Sodium-ion batteries could offer enhanced energy efficiency, rapid charging capabilities, resilience to extreme temperatures, and safeguards against overheating or thermal runaway incidents. They exhibit reduced toxicity due to their lack of reliance on lithium, cobalt, copper, or nickel, which have the potential to emit environmentally harmful gases in the event of fire, according to a recent official release.
These batteries also exhibit a high degree of adaptability across various applications, show resistance to elevated temperatures and humidity levels. But, a significant drawback pertains to their energy density, which refers to the quantity of energy stored relative to the volume of the battery.
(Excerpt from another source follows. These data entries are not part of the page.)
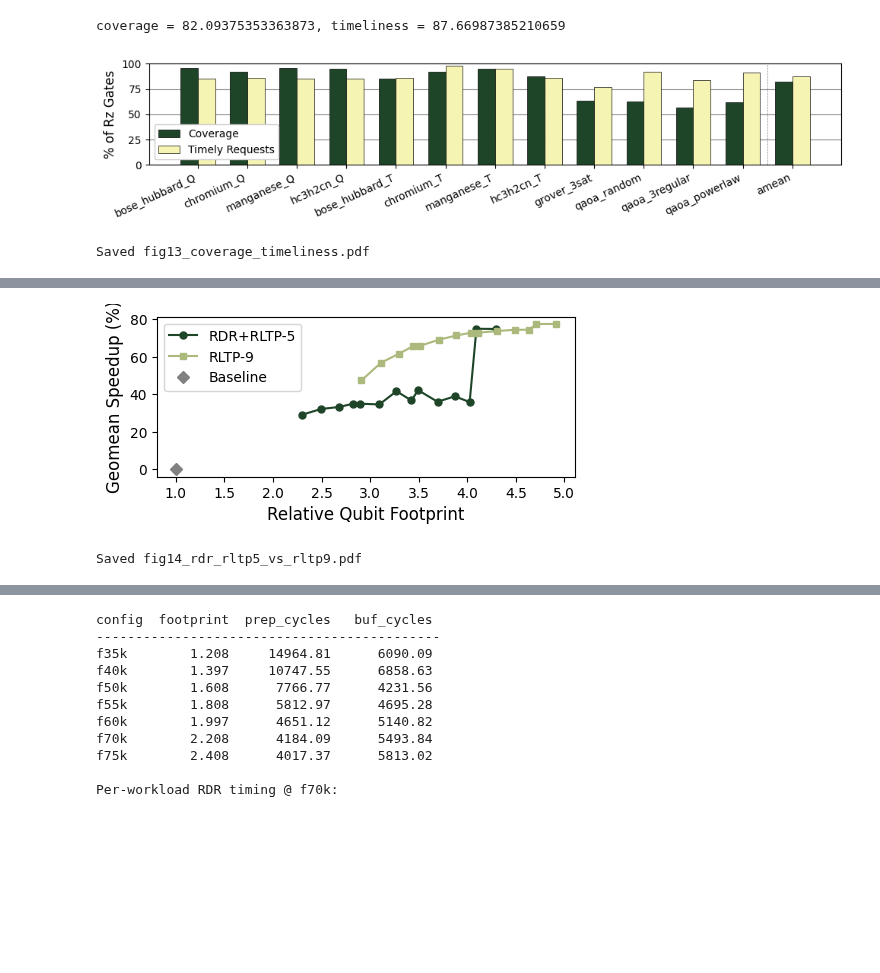
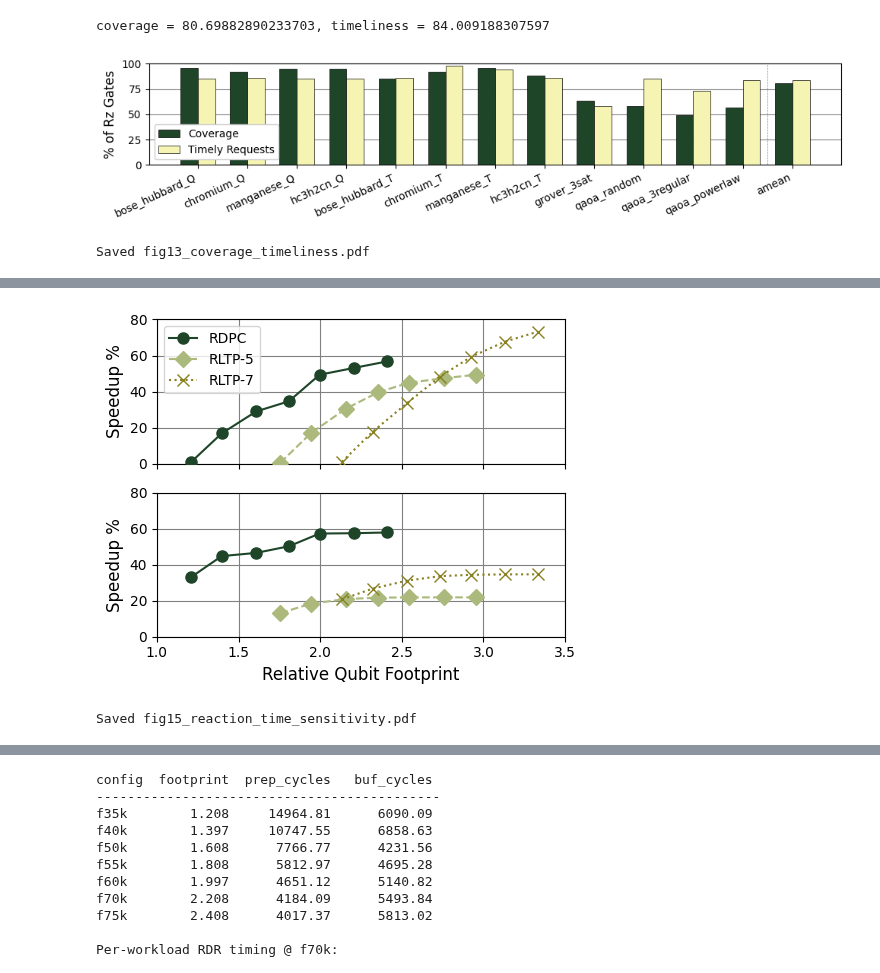
Before and after one commit to suhaskvittal/quicksilver, a Jupyter notebook: scripts/rdr_plots.ipynb, the cells around one changed output, grey strips where cells are left out. Cells and saved outputs as stored; diff of their text form; code cells hidden in the pictures; blank space fills up the shorter version.

```diff
--- a/scripts/rdr_plots.ipynb
+++ b/scripts/rdr_plots.ipynb
@@ -49,7 +49,7 @@ def rel_footprint(stats, b, rltp_n=None):
     s = stats[b]
     rltp_ws = s['COMPUTE_FOOTPRINT'].get('RLTP_WORKSPACE', 0)
     if rltp_n is not None:
-        rltp_ws = min(rltp_ws, rltp_workspace_qubits(rltp_n))
+        rltp_ws = rltp_workspace_qubits(rltp_n)
     return (s['FACTORY_FOOTPRINT']['TOTAL']
             + rltp_ws
             + s['COMPUTE_FOOTPRINT'].get('RDR_WORKSPACE', 0)) / BASE_FACTORY
@@ -69,10 +69,10 @@ base_f35k = aggregate_stats_by_policy(f'{STATS}/baseline_f35k')
 # Cell 2 — Figure 11: Iso-footprint speedup (double col, 10.0x2.4)
 
 base_f35k  = aggregate_stats_by_policy(f'{STATS}/baseline_f35k')
-rdr_f50k   = aggregate_stats_by_policy(f'{STATS}/rdr_f50k')
+rdr_f50k   = aggregate_stats_by_policy(f'{STATS}/rdr_f55k')
 rltp4_f35k = aggregate_stats_by_policy(f'{STATS}/rltp_4_f35k')
 rdr_f70k   = aggregate_stats_by_policy(f'{STATS}/rdr_f70k')
-rltp4_f50k = aggregate_stats_by_policy(f'{STATS}/rltp_4_f55k')
+rltp4_f50k = aggregate_stats_by_policy(f'{STATS}/rltp_4_f50k')
 
 rep_b = BENCHMARKS[0]
 # RLTP footprints use min(reported workspace, analytic formula) with RLTP-5 -> n=4.
@@ -83,9 +83,9 @@ fp_rltp4_f50k = rel_footprint(rltp4_f50k, rep_b, rltp_n=4)
 
 configs = [
     (rltp4_f35k, C1, f'RLTP-5 ({fp_rltp4_f35k:.1f}×)'),
-    (rdr_f50k,   C2, f'RDR ({fp_rdr_f50k:.1f}×)'),
+    (rdr_f50k,   C2, f'RDPC ({fp_rdr_f50k:.1f}×)'),
     (rltp4_f50k, C3, f'RLTP-5 ({fp_rltp4_f50k:.1f}×)'),
-    (rdr_f70k,   C4, f'RDR ({fp_rdr_f70k:.1f}×)'),
+    (rdr_f70k,   C4, f'RDPC ({fp_rdr_f70k:.1f}×)'),
 ]
 
 fig, ax = plt.subplots(figsize=(10.0, 2.4))
@@ -129,7 +129,7 @@ Saved fig11_iso_footprint_speedup.pdf
 # Cell 3 — Figure 12: Footprint vs speedup (single col, 5.0x2.4)
 
 lines = [
-    ('rdr',    C1, 'o-', 'RDR'),
+    ('rdr',    C1, 'o-', 'RDPC'),
     ('rltp_4', C3, 'D--', 'RLTP-5'),
     ('rltp_6', C4, 'x:', 'RLTP-7'),
 ]
@@ -190,7 +190,7 @@ Saved fig12_footprint_vs_speedup.pdf
 # %%
 # Cell 4 — Figure 13: Coverage and timeliness (double col, 10.0x2.4)
 
-rdr_stats = aggregate_stats_by_policy(f'{STATS}/rdr_f75k')
+rdr_stats = aggregate_stats_by_policy(f'{STATS}/rdr_f70k')
 
 coverages    = []
 timelinesses = []
@@ -237,20 +237,22 @@ plt.savefig(f'{PLOTS}/v2_fig13_coverage_timeliness.pdf', bbox_inches='tight')
 plt.show()
 print('Saved fig13_coverage_timeliness.pdf')
 # %% [output]
-coverage = 82.09375353363873, timeliness = 87.66987385210659
+coverage = 80.69882890233703, timeliness = 84.009188307597
-[figure, old version]
+[figure, new version]
 Saved fig13_coverage_timeliness.pdf
 # %%
-# Cell 5 — Figure 14: RDR+RLTP-5 vs RLTP-9 footprint vs speedup (single col, 5.0x2.4)
+# Cell 6 — Figure 15: Reaction time sensitivity (single col, 5.0x4.8 with 2 subplots)
 
-HIGH_FACTORY_CONFIGS = ['f50k', 'f55k', 'f60k', 'f65k', 'f70k', 'f75k',
-                        'f80k', 'f85k', 'f90k', 'f95k', 'f100k', 'f105k', 'f110k', 'f115k']
+TR_FACTORY_CONFIGS = FACTORY_CONFIGS
 
-def collect_line(folder_prefix, factory_configs, base_stats):
+base_tr1  = aggregate_stats_by_policy(f'{STATS}/baseline_f35k_tr1')
+base_tr23 = aggregate_stats_by_policy(f'{STATS}/baseline_f35k_tr23')
+
+def collect_tr_line(folder_prefix, suffix, base_stats, factory_configs):
     xs, ys = [], []
     rltp_n = rltp_n_for(folder_prefix)
     for fc in factory_configs:
-        policy_folder = f'{STATS}/{folder_prefix}_{fc}'
+        policy_folder = f'{STATS}/{folder_prefix}_{fc}_{suffix}'
         if not os.path.isdir(policy_folder):
             continue
         policy_stats = aggregate_stats_by_policy(policy_folder)
@@ -264,24 +266,43 @@ def collect_line(folder_prefix, factory_configs, base_stats):
         ys.append(gm)
     return xs, ys
 
-xs_rdr_rltp, ys_rdr_rltp = collect_line('rdr_with_rltp', HIGH_FACTORY_CONFIGS, base_f35k)
-xs_rltp9,    ys_rltp9    = collect_line('rltp_8',        HIGH_FACTORY_CONFIGS, base_f35k)
+fig, axes = plt.subplots(2, 1, figsize=(5.0, 4.0), sharex=True)
 
-fp_base = rel_footprint(base_f35k, BENCHMARKS[0])
+for ax, suffix, base_stats, ylabel_suffix in zip(
+        axes,
+        ['tr1',    'tr23'],
+        [base_tr1, base_tr23],
+        ['(tr=1)', '(tr=d)']):
+    xs_rdr,   ys_rdr   = collect_tr_line('rdr',    suffix, base_stats, TR_FACTORY_CONFIGS)
+    xs_rltp4, ys_rltp4 = collect_tr_line('rltp_4', suffix, base_stats, TR_FACTORY_CONFIGS)
+    xs_rltp6, ys_rltp6 = collect_tr_line('rltp_6', suffix, base_stats, TR_FACTORY_CONFIGS)
 
-fig, ax = plt.subplots(figsize=(5.0, 2.4))
+    print(suffix, '--------')
+    for i in range(len(xs_rdr)):
+        print('RDR', xs_rdr[i], ys_rdr[i])
 
-ax.plot(xs_rdr_rltp, ys_rdr_rltp, 'o-', color=C1, label='RDR+RLTP-5', linewidth=1.5, markersize=5)
-ax.plot(xs_rltp9,    ys_rltp9,    's-', color=C3, label='RLTP-9',      linewidth=1.5, markersize=5)
-ax.plot([fp_base], [0], 'D', color='gray', label='Baseline', markersize=6, zorder=5)
+    for i in range(len(xs_rltp4)):
+        print('RLTP-5', xs_rltp4[i], ys_rltp4[i])
 
-ax.set_xlabel('Relative Qubit Footprint', fontsize=12)
-ax.set_ylabel('Geomean Speedup (%)', fontsize=12)
-ax.legend(fontsize=10)
-ax.tick_params(axis='both', labelsize=10)
+    for i in range(len(xs_rltp6)):
+        print('RLTP-7', xs_rltp6[i], ys_rltp6[i])
+
+    ax.plot(xs_rdr,   ys_rdr,   'o-', color=C1, label='RDPC',    linewidth=1.5, markersize=8, zorder=3)
+    ax.plot(xs_rltp4, ys_rltp4, 'D--', color=C3, label='RLTP-5', linewidth=1.5, markersize=8, zorder=3)
+    ax.plot(xs_rltp6, ys_rltp6, 'x:', color=C4, label='RLTP-7', linewidth=1.5, markersize=8, zorder=3)
+
+    ax.set_ylabel(f'Speedup %', fontsize=12)
+    if suffix == 'tr1':
+        ax.legend(fontsize=10)
+    ax.tick_params(axis='both', labelsize=10)
+    ax.grid(axis='both', linestyle='-', color='gray', zorder=0)
+    ax.set_xlim([1.0,3.5])
+    ax.set_ylim([0.0,80.0])
+
+axes[-1].set_xlabel('Relative Qubit Footprint', fontsize=12)
 
 plt.tight_layout()
-plt.savefig(f'{PLOTS}/v2_fig14_rdr_rltp5_vs_rltp9.pdf', bbox_inches='tight')
+plt.savefig(f'{PLOTS}/v2_fig15_reaction_time_sensitivity.pdf', bbox_inches='tight')
 plt.show()
-print('Saved fig14_rdr_rltp5_vs_rltp9.pdf')
+print('Saved fig15_reaction_time_sensitivity.pdf')
 # %% [output]
@@ -288,2 +326,2 @@ print('Saved fig14_rdr_rltp5_vs_rltp9.pdf')
-[figure, old version]
+[figure, new version]
-Saved fig14_rdr_rltp5_vs_rltp9.pdf
+Saved fig15_reaction_time_sensitivity.pdf
```
Also changed, not shown: parts of 5 cells of this notebook, 4 other files.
The density of sodium batteries remains relatively low, ranging from 140 Wh/Kg to 160 Wh/kg, in contrast to the higher density of lithium-ion batteries, which typically falls within the range of 180 Wh/Kg to 250 Wh/Kg. The team set out to address this, with the new composite material.